Impulsive - Acting before thinking and without asking permission, finding it hard to wait. Emotions may be too intense for the situation.
In reality, defining ADHD is not that simple. It’s normal for little kids to be distractible, restless, impatient, or impulsive but, it does not always mean that a child has ADD/ADHD. Generally, attention deficits cannot be diagnosed with a physical exam or a lab test, such as blood test or simple scan, or observation alone. Instead, health professionals use an evaluation process to diagnose the probability of an attention deficit disorder.
Typically, testing platforms combine standard tests and rating scales to detect the presence of ADHD. Programs may include a Clinical Review, Parent Questionnaire, Parent and Teacher Rating Scales, and Psychometric Test Data. Advanced programs include Electro Physiologic Measures (EEG, qEEG or Brain Map) to validate the findings and to identify other potential problems. A physical exam is also encouraged to rule out medical problems that can mimic ADD/ADHD symptoms, such as thyroid issues.

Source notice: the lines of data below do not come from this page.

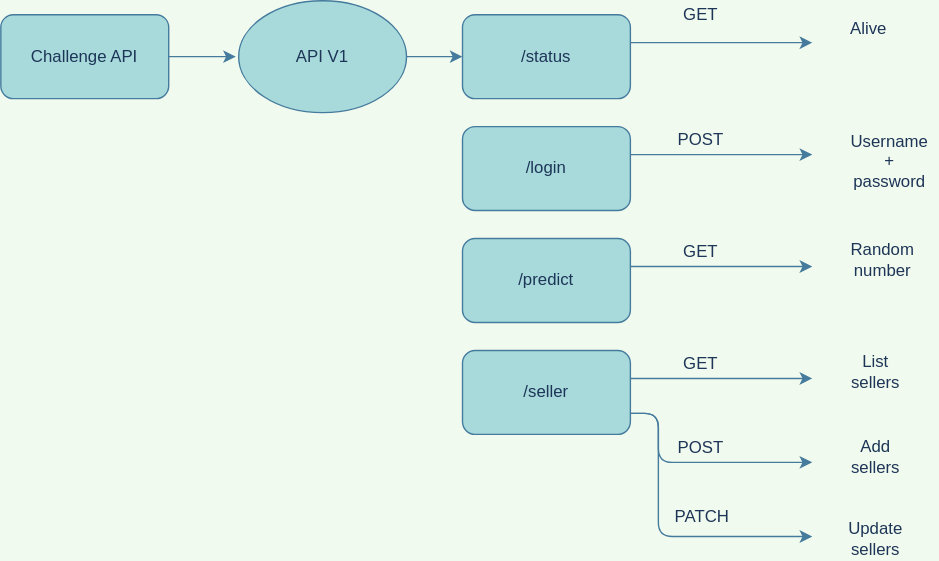
Earlier version of the draw.io export Api_UML.svg (Demesmaeker/API_learning_Flask). Source tidied: cells renumbered, new cells last; positions are measured from the earlier drawing's top-left corner, leaving out a move shared by most shapes.
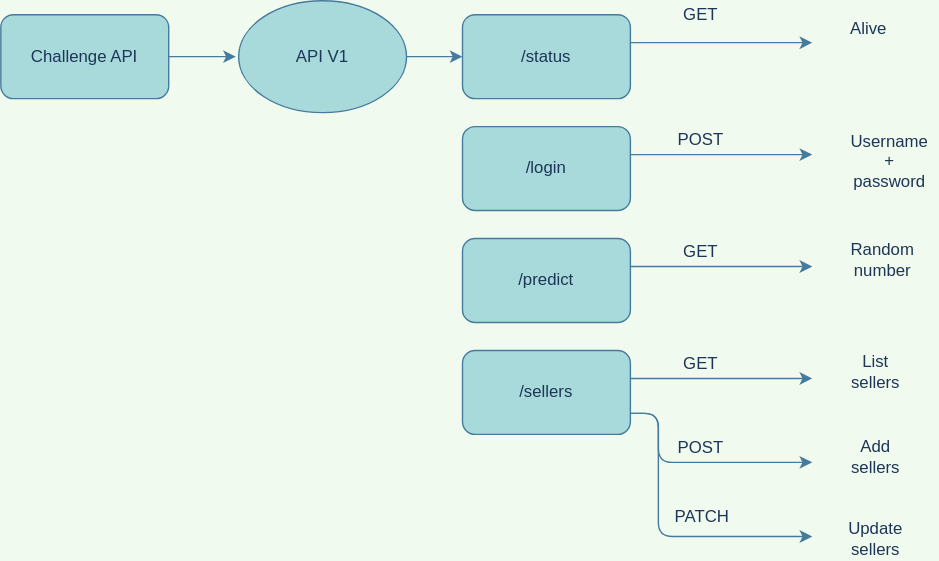
The same file after the commit.

The edit, as a diff of the source:
```diff
@@ -28,7 +28,7 @@
         </Array>
       </mxGeometry>
     </mxCell>
-    <mxCell id="8" value="/seller" style="whiteSpace=wrap;html=1;fillColor=#A8DADC;strokeColor=#457B9D;fontColor=#1D3557;rounded=1;" parent="1" vertex="1">
+    <mxCell id="8" value="/sellers" style="whiteSpace=wrap;html=1;fillColor=#A8DADC;strokeColor=#457B9D;fontColor=#1D3557;rounded=1;" parent="1" vertex="1">
       <mxGeometry x="330" y="250" width="120" height="60" as="geometry" />
     </mxCell>
     <mxCell id="9" value="/predict" style="whiteSpace=wrap;html=1;fillColor=#A8DADC;strokeColor=#457B9D;fontColor=#1D3557;rounded=1;" parent="1" vertex="1">
```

Once a diagnosis is confirmed, the next step is to assist families to develop an intervention program. Interventions are in two categories, drug and non-drug. Whether or not medication is used, research indicates that some combination of medical and non-medical interventions represent the best-practice approach to managing ADD/ADHD. Medication can reduce symptoms severity, while non-medical interventions teach new skills and new ways of managing life’s challenges.
Non-medicine treatments can include behavioral therapy, parent coaching and school support. Attention deficits can improve when children eat healthy food, get enough sleep and exercise. Studies have shown that neurofeedback can also be an effective non-drug, non-intrusive modality.
When choosing a health care professional be sure to ask about their assessment procedures to be sure that they engage in a comprehensive ADHD evaluation process.
At the Brain Wave Center our interventions include Brain Mapping, Neurofeedback, Psychotherapy, Nutrition Counseling, Lymphatic Drainage, Craniosacral Therapy and more. For more information or to schedule your free consult call 941-552-4500 or visit our website at BrainWaveCenters.com.